═════ Entries shown ═════

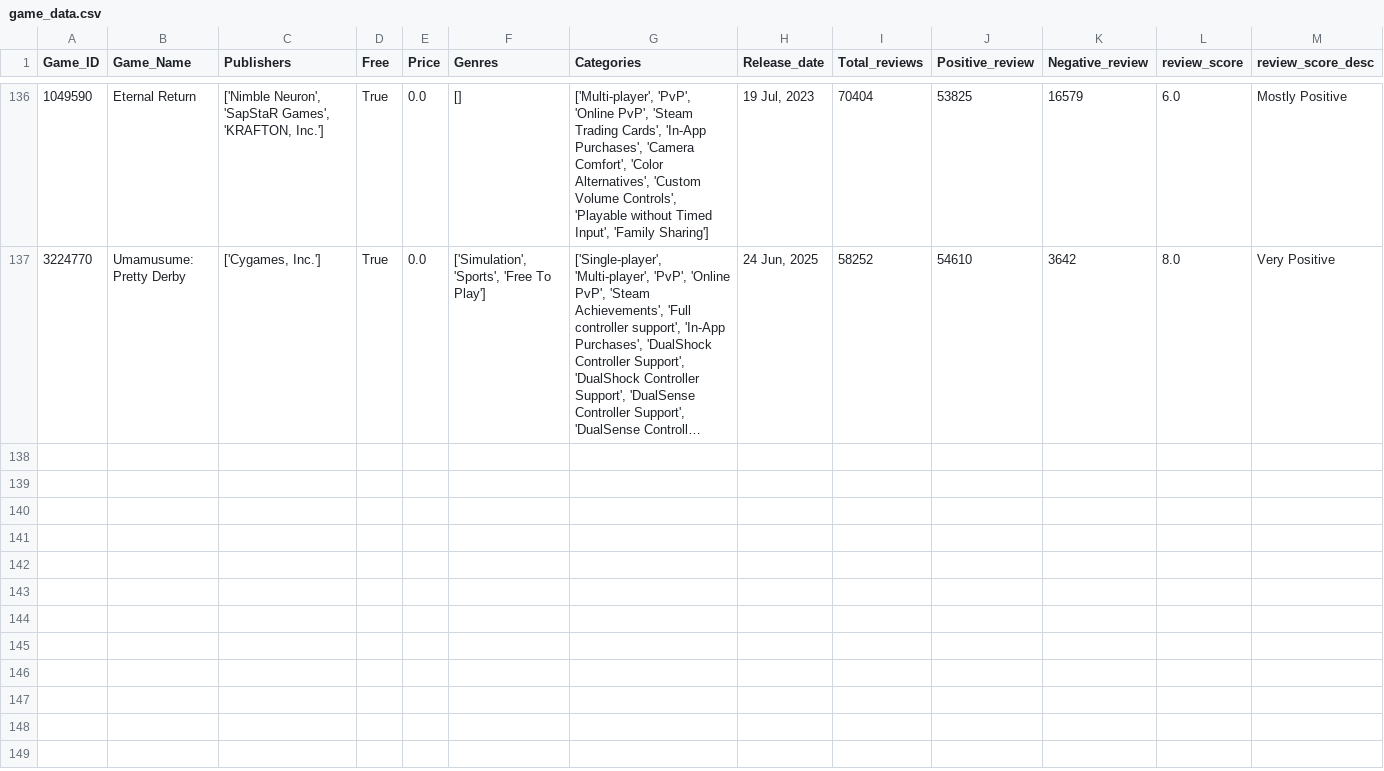
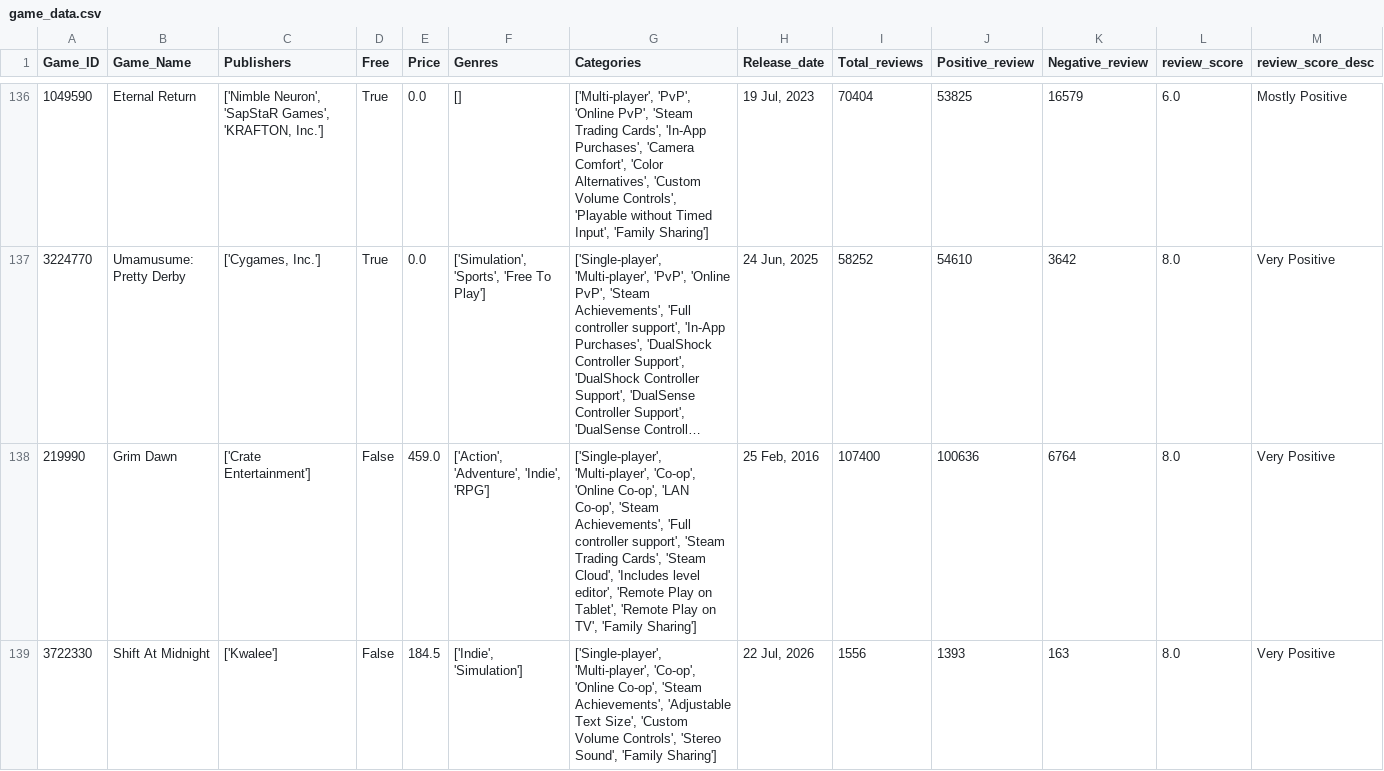
Before and after one commit to Kidmaiook/game_analysis_data_collection, a CSV file: data/raw/game_data/game_data.csv, drawn as a sheet; only a part is shown, gaps mark what is left out; long unchanged cells end in …; the diff names each change by its address in the sheet, - before the commit and + after, or states it on an @@ line.

```diff
--- a/data/raw/game_data/game_data.csv
+++ b/data/raw/game_data/game_data.csv
+row 138: 219990 | Grim Dawn | ['Crate Entertainment'] | False | 459.0 | ['Action', 'Adventure', 'Indie', 'RPG'] | ['Single-player', 'Multi-player', 'Co-op', 'Online Co-op', 'LAN Co-op', 'Steam Achievements', 'Full controller support', 'Steam Trading Cards', 'Steam Cloud', 'Includes level editor', 'Remote Play on Tablet', 'Remote Play on TV', 'Family Sharing'] | 25 Feb, 2016 | 107400 | 100636 | 6764 | 8.0 | Very Positive
+row 139: 3722330 | Shift At Midnight | ['Kwalee'] | False | 184.5 | ['Indie', 'Simulation'] | ['Single-player', 'Multi-player', 'Co-op', 'Online Co-op', 'Steam Achievements', 'Adjustable Text Size', 'Custom Volume Controls', 'Stereo Sound', 'Family Sharing'] | 22 Jul, 2026 | 1556 | 1393 | 163 | 8.0 | Very Positive
```
Also changed, not shown: 2 other files.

═════

Look through the records and gather every line containing "data".

◆ **Result of the task**:
Before and after one commit to Kidmaiook/game_analysis_data_collection, a CSV file: data/raw/game_data/game_data.csv, drawn as a sheet; only a part is shown, gaps mark what is left out; long unchanged cells end in …; the diff names each change by its address in the sheet, - before the commit and + after, or states it on an @@ line.
--- a/data/raw/game_data/game_data.csv
+++ b/data/raw/game_data/game_data.csv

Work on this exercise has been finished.